§ ASSIGNED TASK
Search the records for the string "hover", then copy each line that has it.

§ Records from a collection
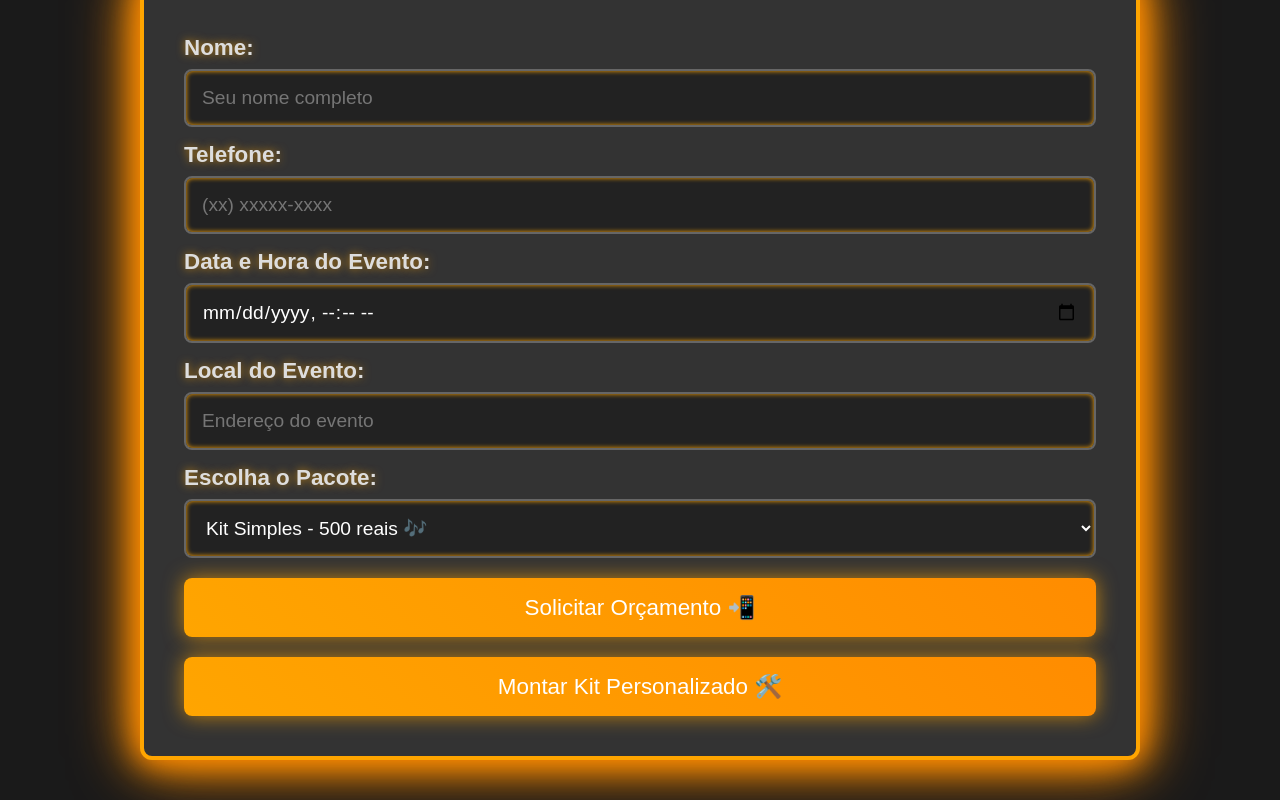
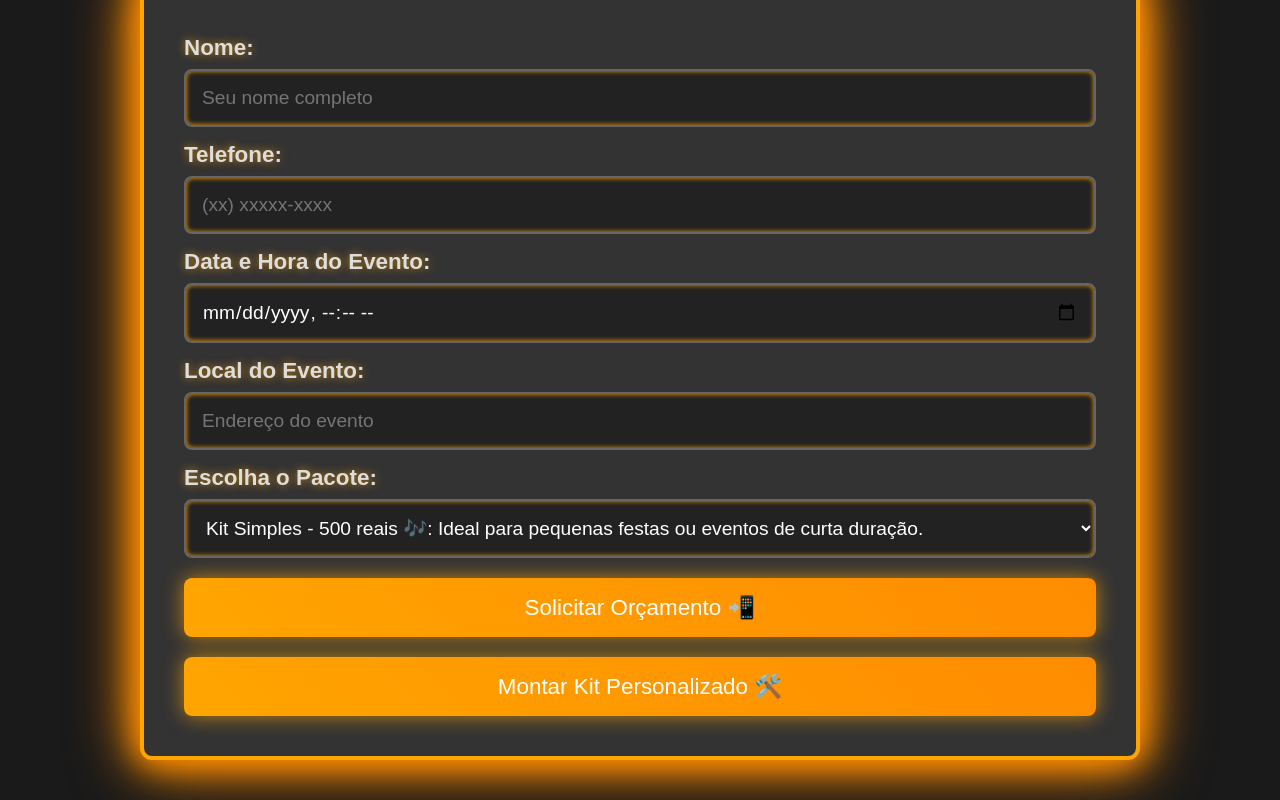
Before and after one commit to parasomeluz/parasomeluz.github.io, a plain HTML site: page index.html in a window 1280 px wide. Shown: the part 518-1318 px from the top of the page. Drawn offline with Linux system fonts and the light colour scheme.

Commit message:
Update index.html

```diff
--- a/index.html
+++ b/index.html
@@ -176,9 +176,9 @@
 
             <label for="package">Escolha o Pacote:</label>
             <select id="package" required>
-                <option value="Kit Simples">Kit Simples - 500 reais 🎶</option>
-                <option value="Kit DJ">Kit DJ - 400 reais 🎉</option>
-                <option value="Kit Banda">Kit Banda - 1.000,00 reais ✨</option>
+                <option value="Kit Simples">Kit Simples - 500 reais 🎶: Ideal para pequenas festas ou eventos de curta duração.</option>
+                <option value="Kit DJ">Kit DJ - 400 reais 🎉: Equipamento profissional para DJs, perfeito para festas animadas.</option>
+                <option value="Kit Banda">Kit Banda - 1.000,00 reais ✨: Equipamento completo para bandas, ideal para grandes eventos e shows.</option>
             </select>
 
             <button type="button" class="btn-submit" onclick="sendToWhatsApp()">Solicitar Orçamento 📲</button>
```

---

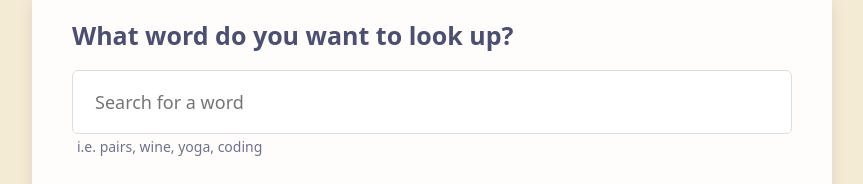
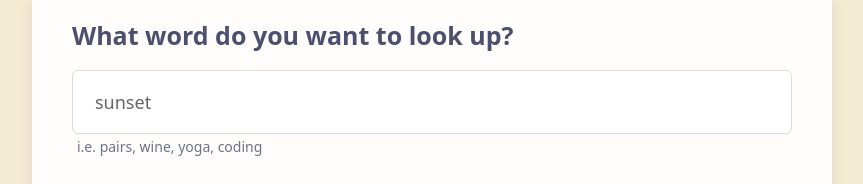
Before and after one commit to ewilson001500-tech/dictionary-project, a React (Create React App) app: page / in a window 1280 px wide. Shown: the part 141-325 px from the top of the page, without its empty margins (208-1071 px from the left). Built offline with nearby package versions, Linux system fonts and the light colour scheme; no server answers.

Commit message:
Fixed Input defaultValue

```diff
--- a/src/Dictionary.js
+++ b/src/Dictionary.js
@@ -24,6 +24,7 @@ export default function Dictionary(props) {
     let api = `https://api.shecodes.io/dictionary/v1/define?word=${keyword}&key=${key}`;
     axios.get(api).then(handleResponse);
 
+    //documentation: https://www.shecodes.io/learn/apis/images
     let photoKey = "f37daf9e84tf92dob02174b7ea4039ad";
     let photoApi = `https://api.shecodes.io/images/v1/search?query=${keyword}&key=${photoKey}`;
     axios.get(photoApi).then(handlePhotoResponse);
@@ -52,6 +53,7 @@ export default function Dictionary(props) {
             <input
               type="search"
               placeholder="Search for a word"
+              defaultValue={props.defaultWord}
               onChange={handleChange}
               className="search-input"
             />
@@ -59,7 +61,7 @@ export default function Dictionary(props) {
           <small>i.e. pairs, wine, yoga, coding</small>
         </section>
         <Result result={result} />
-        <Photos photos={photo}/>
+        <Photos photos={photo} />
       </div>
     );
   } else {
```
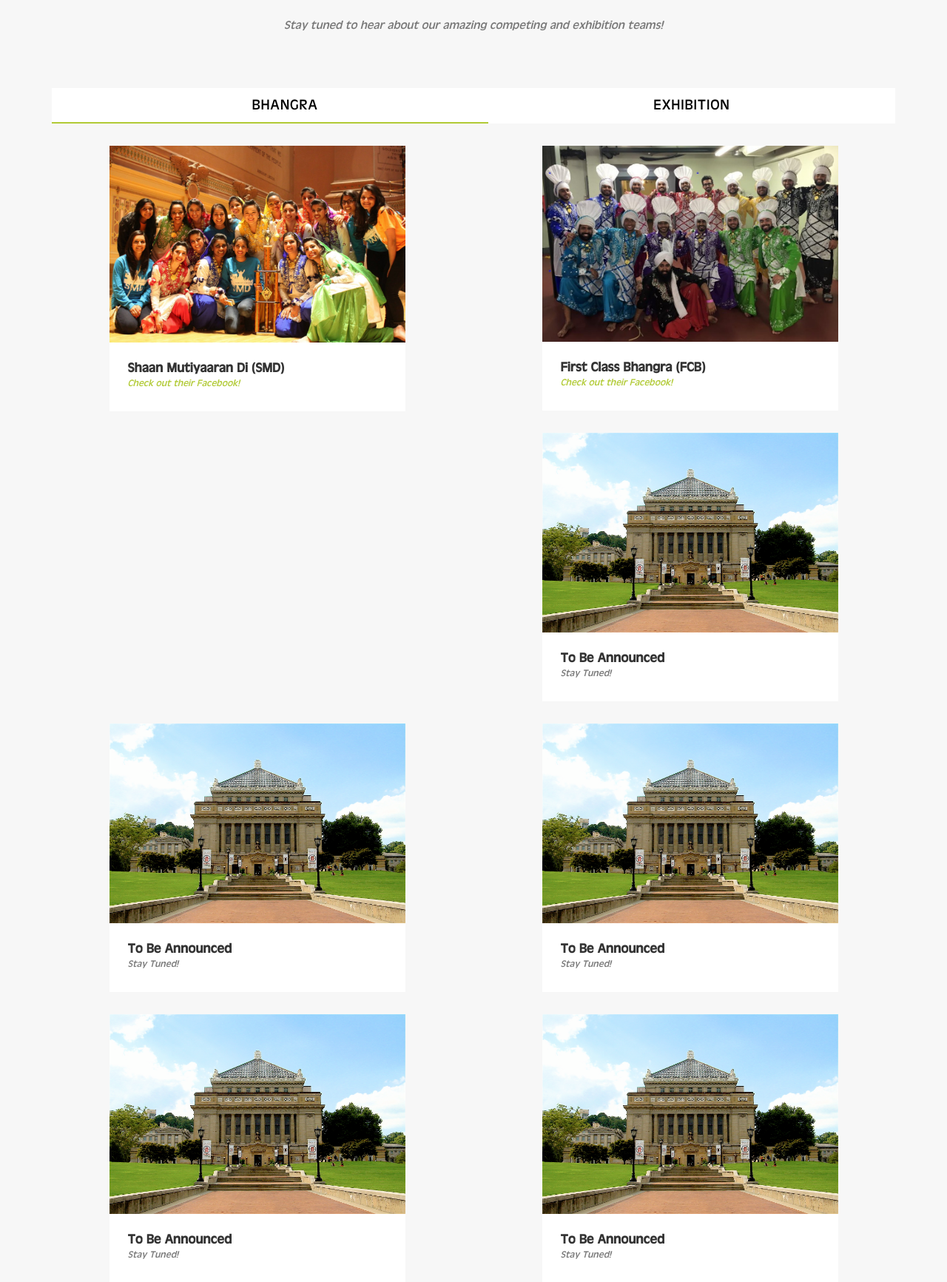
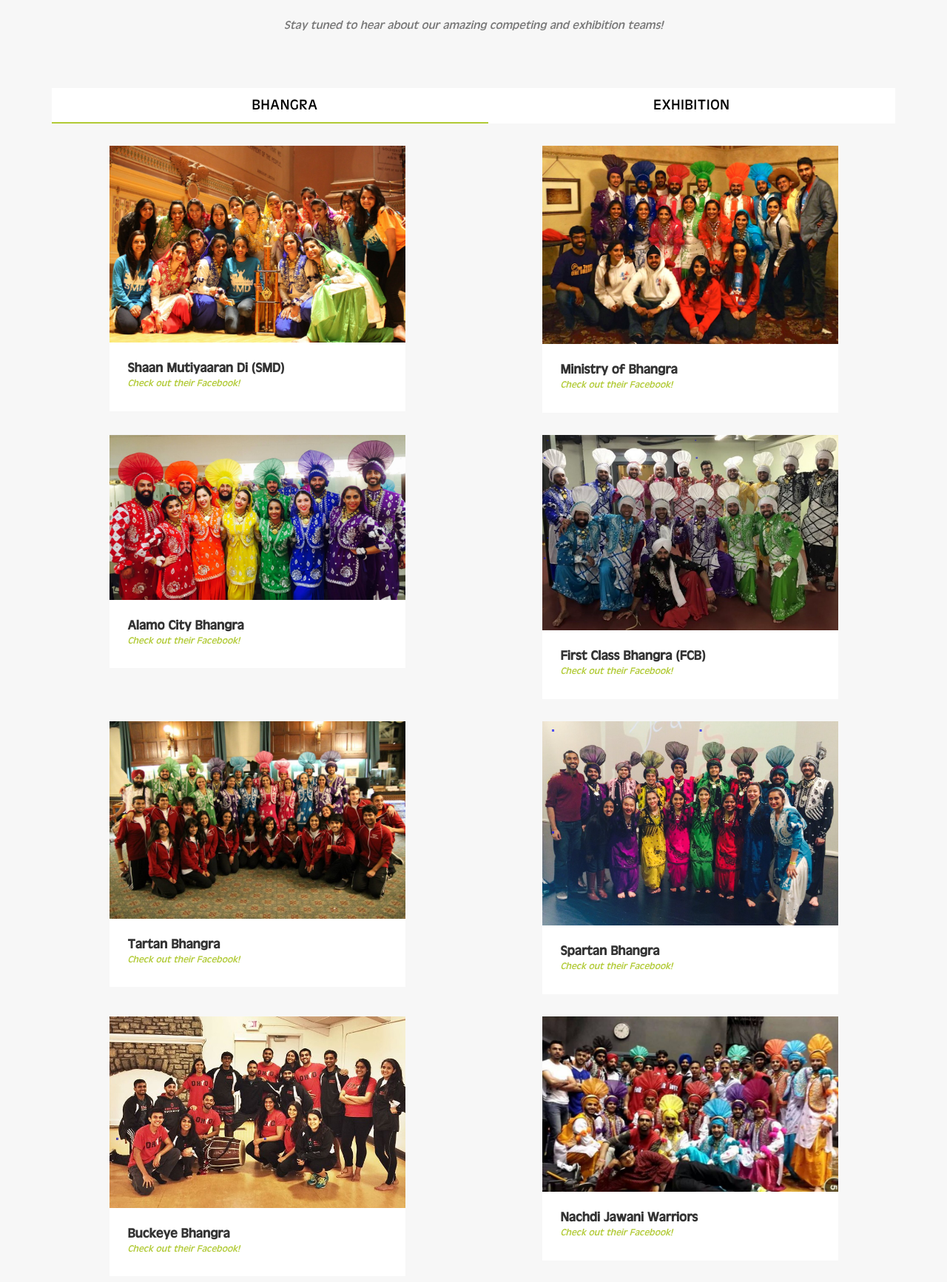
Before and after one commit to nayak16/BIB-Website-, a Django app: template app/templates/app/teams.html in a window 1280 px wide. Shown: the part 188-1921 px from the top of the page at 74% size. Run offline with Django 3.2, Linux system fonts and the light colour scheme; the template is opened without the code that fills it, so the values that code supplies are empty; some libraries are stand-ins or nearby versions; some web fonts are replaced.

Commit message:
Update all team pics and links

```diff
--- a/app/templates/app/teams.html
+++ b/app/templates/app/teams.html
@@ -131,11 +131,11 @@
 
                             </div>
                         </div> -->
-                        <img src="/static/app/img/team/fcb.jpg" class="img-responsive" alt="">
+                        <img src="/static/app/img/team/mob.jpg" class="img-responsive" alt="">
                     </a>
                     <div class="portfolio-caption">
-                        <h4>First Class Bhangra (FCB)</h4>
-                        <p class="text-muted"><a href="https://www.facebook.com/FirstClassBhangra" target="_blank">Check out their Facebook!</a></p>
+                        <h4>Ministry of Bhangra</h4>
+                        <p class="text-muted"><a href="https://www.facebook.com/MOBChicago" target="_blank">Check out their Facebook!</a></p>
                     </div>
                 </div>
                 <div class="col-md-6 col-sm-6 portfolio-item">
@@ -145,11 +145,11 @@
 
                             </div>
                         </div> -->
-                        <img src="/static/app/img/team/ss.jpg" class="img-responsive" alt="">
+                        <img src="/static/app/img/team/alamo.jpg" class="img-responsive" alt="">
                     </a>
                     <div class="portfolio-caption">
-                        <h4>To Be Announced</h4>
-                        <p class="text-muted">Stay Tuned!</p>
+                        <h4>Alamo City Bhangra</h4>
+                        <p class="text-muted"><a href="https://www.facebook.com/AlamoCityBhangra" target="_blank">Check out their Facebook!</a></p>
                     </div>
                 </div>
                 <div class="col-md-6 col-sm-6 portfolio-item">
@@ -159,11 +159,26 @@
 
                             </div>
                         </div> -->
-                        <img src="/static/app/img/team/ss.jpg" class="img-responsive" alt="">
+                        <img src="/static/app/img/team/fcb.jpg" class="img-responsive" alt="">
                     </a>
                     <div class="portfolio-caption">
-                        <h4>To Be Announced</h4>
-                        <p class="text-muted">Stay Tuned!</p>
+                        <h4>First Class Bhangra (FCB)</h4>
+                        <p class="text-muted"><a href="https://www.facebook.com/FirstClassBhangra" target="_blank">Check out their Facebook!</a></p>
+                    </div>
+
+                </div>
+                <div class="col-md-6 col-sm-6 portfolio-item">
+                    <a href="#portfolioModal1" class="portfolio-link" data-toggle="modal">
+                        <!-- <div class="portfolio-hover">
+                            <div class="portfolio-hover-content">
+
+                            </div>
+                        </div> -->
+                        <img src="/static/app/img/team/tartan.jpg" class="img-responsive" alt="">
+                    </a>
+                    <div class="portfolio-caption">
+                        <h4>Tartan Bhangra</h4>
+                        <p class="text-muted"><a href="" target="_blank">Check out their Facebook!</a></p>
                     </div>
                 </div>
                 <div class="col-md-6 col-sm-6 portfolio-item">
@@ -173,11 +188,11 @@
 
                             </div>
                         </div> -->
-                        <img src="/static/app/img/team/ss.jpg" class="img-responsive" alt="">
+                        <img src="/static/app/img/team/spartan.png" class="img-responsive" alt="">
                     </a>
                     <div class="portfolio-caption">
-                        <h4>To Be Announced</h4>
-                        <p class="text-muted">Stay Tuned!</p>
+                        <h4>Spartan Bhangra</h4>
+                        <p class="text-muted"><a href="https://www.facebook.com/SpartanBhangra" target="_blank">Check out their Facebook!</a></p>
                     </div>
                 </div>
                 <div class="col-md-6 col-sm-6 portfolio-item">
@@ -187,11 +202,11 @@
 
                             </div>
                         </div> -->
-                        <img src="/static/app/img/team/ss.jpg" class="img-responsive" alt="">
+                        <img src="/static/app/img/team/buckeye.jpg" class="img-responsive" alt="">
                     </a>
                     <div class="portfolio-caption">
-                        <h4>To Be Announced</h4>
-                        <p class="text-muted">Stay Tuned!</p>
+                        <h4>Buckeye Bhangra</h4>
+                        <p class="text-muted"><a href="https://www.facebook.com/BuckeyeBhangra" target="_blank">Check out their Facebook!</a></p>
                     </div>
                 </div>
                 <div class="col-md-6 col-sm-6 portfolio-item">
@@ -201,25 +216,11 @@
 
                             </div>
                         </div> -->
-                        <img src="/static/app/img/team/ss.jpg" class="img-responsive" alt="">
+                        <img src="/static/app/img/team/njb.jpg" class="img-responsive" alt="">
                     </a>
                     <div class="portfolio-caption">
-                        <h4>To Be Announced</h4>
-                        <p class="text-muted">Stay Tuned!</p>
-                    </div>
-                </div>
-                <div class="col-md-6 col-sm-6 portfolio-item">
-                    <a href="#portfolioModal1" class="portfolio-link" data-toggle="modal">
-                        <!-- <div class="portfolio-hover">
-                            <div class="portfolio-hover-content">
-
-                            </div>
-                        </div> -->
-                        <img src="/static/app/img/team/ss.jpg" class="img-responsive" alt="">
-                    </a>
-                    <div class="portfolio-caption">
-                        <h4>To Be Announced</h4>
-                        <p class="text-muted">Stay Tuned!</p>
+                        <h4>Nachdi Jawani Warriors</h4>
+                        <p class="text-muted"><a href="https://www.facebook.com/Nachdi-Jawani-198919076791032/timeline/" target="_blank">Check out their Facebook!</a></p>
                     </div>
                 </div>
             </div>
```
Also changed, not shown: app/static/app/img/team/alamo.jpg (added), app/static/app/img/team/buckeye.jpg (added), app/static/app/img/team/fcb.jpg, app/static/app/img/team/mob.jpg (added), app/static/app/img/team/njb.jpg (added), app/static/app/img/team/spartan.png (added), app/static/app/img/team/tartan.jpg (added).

...

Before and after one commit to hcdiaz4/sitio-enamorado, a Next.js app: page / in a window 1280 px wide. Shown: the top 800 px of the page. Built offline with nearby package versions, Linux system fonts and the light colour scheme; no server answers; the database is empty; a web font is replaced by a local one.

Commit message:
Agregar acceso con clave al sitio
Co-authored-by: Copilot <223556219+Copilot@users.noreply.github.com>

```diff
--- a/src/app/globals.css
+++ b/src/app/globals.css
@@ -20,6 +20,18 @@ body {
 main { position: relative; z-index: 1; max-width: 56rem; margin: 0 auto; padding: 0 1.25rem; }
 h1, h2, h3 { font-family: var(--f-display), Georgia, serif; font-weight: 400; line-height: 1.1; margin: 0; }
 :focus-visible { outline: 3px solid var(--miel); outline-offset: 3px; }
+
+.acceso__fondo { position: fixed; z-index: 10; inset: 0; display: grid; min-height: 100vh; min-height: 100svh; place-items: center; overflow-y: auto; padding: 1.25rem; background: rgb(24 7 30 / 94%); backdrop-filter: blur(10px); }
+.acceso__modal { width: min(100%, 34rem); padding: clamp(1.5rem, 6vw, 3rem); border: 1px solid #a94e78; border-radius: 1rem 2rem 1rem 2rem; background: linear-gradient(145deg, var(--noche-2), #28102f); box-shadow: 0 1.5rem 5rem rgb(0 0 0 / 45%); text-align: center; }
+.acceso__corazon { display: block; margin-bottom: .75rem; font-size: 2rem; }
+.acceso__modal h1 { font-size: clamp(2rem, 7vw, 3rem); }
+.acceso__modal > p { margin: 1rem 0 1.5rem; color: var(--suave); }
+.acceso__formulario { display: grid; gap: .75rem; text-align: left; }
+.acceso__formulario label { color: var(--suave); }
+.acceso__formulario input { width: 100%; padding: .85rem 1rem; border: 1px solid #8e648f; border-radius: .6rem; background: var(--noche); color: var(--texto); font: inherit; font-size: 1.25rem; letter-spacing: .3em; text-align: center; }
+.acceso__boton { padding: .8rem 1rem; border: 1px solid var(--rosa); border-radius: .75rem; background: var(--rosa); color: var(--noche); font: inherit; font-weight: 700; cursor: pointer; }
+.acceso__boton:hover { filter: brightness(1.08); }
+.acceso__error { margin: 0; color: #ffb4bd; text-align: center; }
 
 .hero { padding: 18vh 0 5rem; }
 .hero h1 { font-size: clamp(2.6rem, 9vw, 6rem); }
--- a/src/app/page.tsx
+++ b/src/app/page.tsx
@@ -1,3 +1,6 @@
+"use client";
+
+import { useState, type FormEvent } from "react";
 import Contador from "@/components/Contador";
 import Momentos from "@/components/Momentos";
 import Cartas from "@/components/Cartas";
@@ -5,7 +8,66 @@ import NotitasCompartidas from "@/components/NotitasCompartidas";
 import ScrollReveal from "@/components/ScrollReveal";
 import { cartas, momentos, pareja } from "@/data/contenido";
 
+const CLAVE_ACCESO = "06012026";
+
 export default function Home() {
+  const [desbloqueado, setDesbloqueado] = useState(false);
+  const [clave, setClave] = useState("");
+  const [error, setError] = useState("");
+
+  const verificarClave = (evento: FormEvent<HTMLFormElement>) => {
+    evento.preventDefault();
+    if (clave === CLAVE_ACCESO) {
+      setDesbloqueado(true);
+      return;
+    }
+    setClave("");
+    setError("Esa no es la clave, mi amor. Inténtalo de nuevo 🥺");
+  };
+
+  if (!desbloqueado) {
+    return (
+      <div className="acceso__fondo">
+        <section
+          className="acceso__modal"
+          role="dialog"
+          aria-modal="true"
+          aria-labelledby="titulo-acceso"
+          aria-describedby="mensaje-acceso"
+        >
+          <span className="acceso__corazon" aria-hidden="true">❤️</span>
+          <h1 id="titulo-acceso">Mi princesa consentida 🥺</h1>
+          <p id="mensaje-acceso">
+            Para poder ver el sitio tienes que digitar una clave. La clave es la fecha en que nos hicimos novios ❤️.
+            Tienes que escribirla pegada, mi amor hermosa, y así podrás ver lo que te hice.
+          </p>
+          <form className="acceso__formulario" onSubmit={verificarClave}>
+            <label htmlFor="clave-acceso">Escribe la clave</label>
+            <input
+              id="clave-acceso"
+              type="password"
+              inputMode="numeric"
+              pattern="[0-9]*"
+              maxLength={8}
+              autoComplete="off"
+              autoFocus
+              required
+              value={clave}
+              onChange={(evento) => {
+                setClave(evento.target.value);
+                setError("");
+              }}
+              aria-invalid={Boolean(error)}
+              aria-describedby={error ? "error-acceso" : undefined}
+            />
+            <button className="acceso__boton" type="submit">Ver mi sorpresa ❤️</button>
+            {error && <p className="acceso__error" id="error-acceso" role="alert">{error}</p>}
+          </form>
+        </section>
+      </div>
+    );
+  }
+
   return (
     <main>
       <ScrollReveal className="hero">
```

§ REPLY
+                        <!-- <div class="portfolio-hover">
+                            <div class="portfolio-hover-content">
-                        <!-- <div class="portfolio-hover">
-                            <div class="portfolio-hover-content">
+.acceso__boton:hover { filter: brightness(1.08); }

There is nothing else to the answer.